Scan each line of the entries below for the word "images" and count the ones where it appears. The answer is that number alone.

SUPPLIED ENTRIES:
———

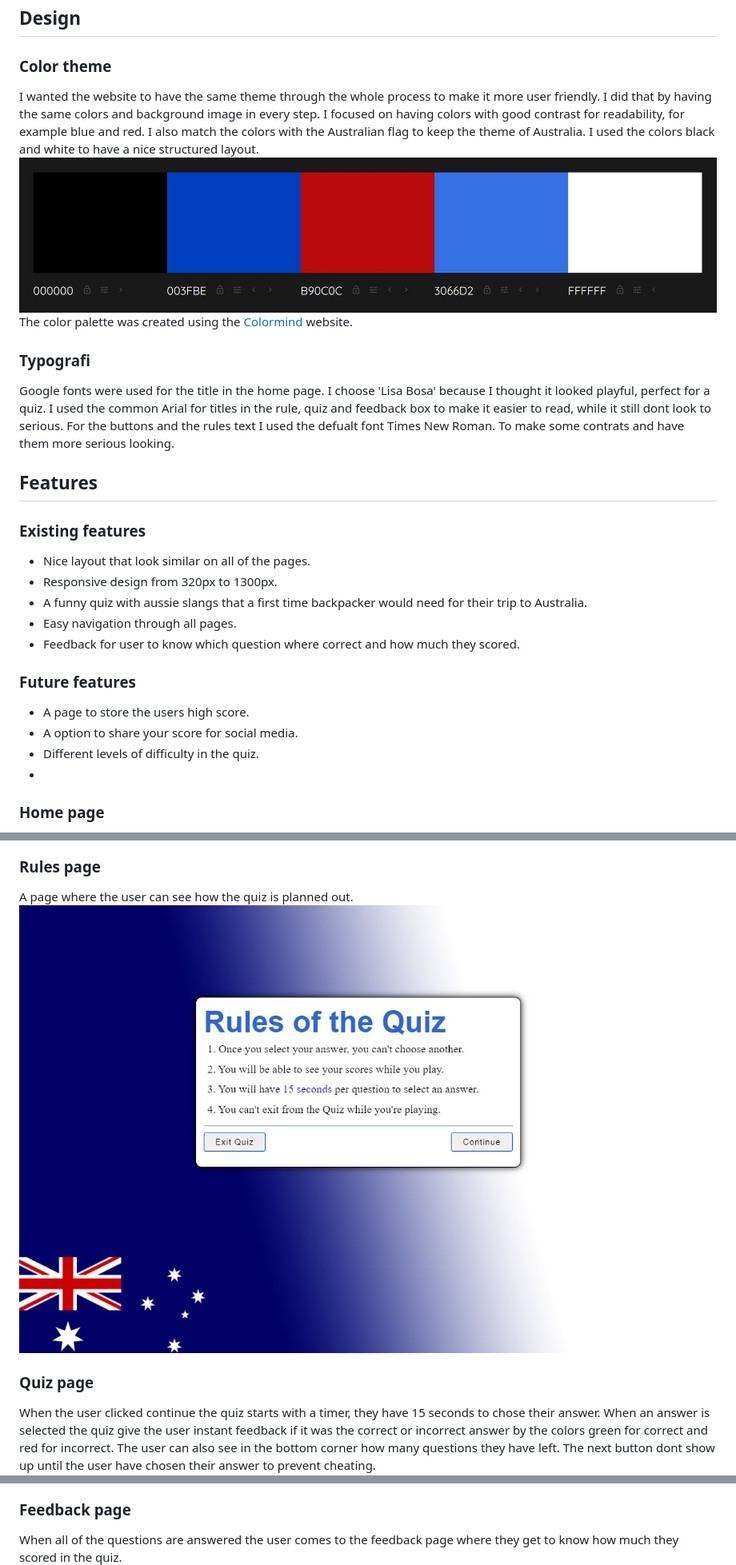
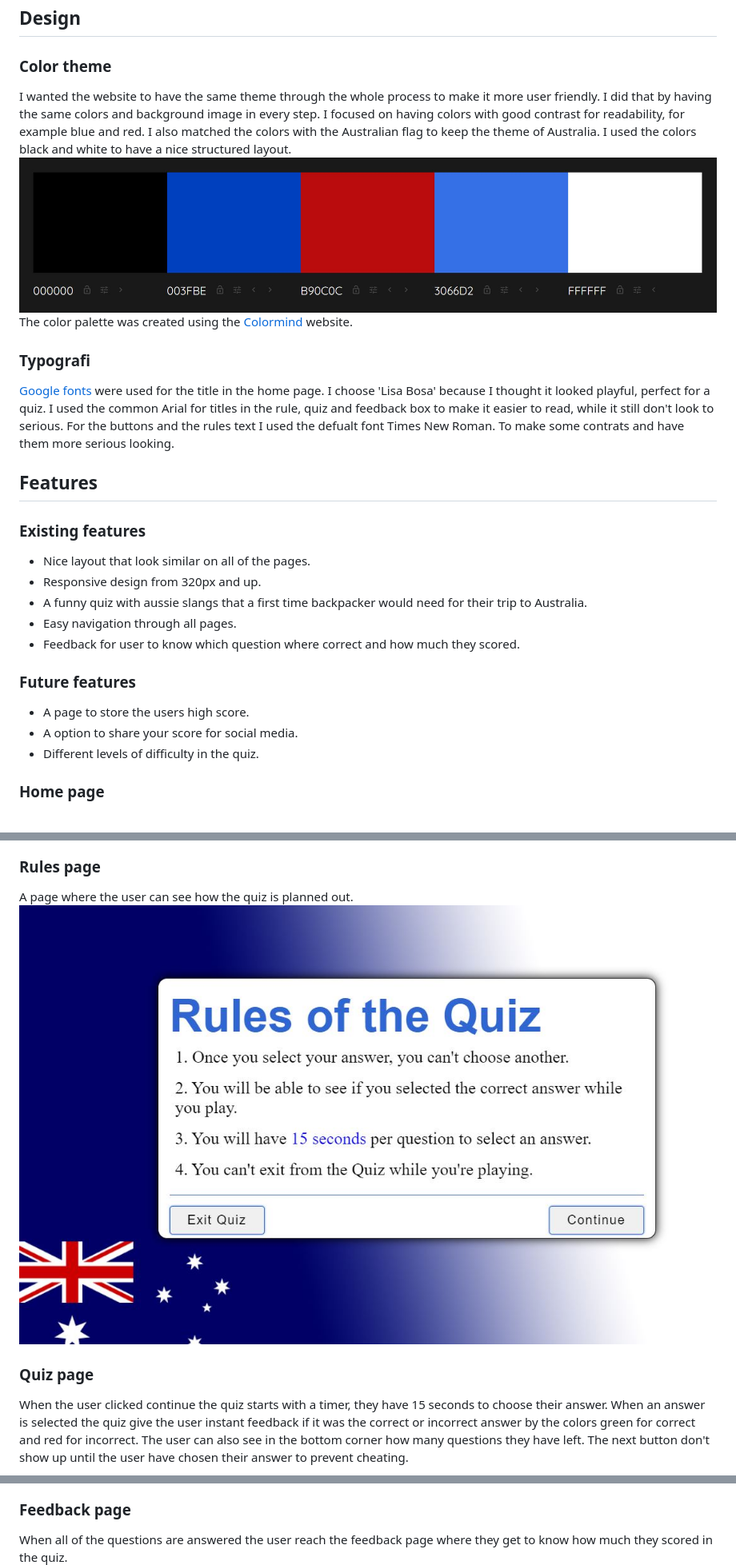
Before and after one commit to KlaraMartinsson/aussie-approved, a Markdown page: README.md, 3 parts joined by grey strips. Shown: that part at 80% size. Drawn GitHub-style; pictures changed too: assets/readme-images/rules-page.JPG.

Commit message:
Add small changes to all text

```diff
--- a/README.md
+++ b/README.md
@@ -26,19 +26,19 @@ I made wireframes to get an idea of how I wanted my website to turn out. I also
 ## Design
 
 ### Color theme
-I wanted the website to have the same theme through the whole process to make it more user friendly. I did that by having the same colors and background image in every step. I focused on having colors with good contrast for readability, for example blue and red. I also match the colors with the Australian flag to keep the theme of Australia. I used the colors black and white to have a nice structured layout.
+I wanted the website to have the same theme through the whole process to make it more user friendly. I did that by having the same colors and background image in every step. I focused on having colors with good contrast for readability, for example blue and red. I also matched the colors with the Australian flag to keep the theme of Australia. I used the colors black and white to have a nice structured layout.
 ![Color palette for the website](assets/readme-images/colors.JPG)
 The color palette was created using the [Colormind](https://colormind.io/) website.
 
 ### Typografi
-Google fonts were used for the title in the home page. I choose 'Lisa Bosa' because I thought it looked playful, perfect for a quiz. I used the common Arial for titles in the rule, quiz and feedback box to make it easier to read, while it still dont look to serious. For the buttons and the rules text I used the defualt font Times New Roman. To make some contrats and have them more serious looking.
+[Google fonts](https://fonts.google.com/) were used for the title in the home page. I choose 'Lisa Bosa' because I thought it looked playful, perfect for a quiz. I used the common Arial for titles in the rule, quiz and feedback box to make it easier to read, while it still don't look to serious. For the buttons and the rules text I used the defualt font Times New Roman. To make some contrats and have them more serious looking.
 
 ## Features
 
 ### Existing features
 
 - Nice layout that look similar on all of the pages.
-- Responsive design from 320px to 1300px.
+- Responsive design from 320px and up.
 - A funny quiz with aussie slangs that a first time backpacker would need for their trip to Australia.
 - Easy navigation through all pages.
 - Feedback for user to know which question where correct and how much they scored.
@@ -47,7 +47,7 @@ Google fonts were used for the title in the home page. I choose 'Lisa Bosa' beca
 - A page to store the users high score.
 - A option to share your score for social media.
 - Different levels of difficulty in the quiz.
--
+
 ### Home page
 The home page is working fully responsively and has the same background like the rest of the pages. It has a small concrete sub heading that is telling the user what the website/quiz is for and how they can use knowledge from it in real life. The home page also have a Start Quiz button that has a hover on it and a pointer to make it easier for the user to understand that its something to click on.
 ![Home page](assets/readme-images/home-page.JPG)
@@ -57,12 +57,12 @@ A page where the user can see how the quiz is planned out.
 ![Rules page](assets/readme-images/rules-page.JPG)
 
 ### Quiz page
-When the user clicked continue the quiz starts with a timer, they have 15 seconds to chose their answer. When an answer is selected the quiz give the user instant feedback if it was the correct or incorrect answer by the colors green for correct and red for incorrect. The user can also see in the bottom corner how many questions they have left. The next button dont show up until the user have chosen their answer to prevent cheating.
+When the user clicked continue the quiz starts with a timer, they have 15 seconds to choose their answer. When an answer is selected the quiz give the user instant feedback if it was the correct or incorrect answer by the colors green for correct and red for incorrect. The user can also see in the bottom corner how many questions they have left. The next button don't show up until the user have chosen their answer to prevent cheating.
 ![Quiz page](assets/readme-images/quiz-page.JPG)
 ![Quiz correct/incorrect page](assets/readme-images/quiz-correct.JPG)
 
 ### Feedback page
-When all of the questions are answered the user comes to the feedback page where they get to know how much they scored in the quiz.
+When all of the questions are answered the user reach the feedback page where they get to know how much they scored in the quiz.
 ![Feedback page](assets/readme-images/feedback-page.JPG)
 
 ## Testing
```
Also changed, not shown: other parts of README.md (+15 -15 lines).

———

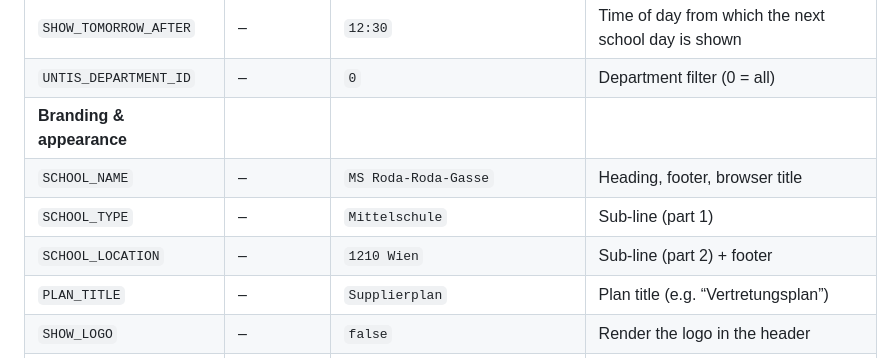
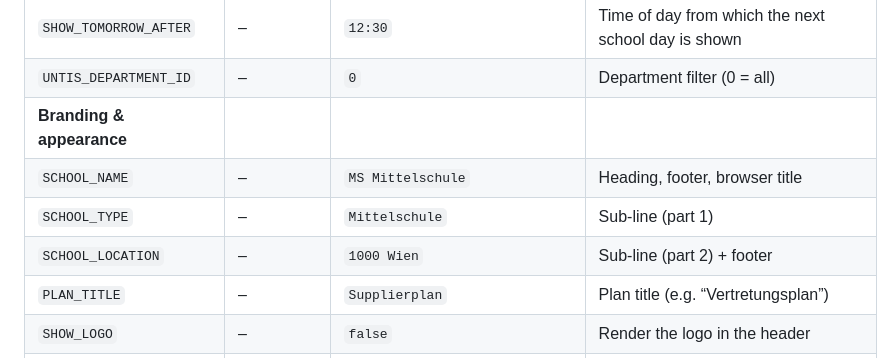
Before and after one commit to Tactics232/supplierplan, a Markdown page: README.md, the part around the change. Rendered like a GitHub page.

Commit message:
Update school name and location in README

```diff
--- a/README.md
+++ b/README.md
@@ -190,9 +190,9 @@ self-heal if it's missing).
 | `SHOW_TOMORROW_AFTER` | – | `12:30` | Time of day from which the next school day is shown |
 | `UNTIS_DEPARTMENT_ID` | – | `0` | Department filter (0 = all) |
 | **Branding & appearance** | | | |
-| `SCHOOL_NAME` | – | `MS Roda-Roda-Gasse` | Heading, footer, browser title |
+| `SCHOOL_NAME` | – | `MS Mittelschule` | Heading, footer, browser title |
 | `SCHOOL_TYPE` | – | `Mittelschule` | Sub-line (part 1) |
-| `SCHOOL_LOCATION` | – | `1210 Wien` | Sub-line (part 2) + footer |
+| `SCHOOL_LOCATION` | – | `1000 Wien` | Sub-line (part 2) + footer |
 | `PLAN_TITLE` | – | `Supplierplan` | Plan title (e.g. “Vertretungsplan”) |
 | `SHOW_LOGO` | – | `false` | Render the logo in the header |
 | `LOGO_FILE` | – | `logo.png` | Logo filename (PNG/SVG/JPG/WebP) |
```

———

RESPONSE: 7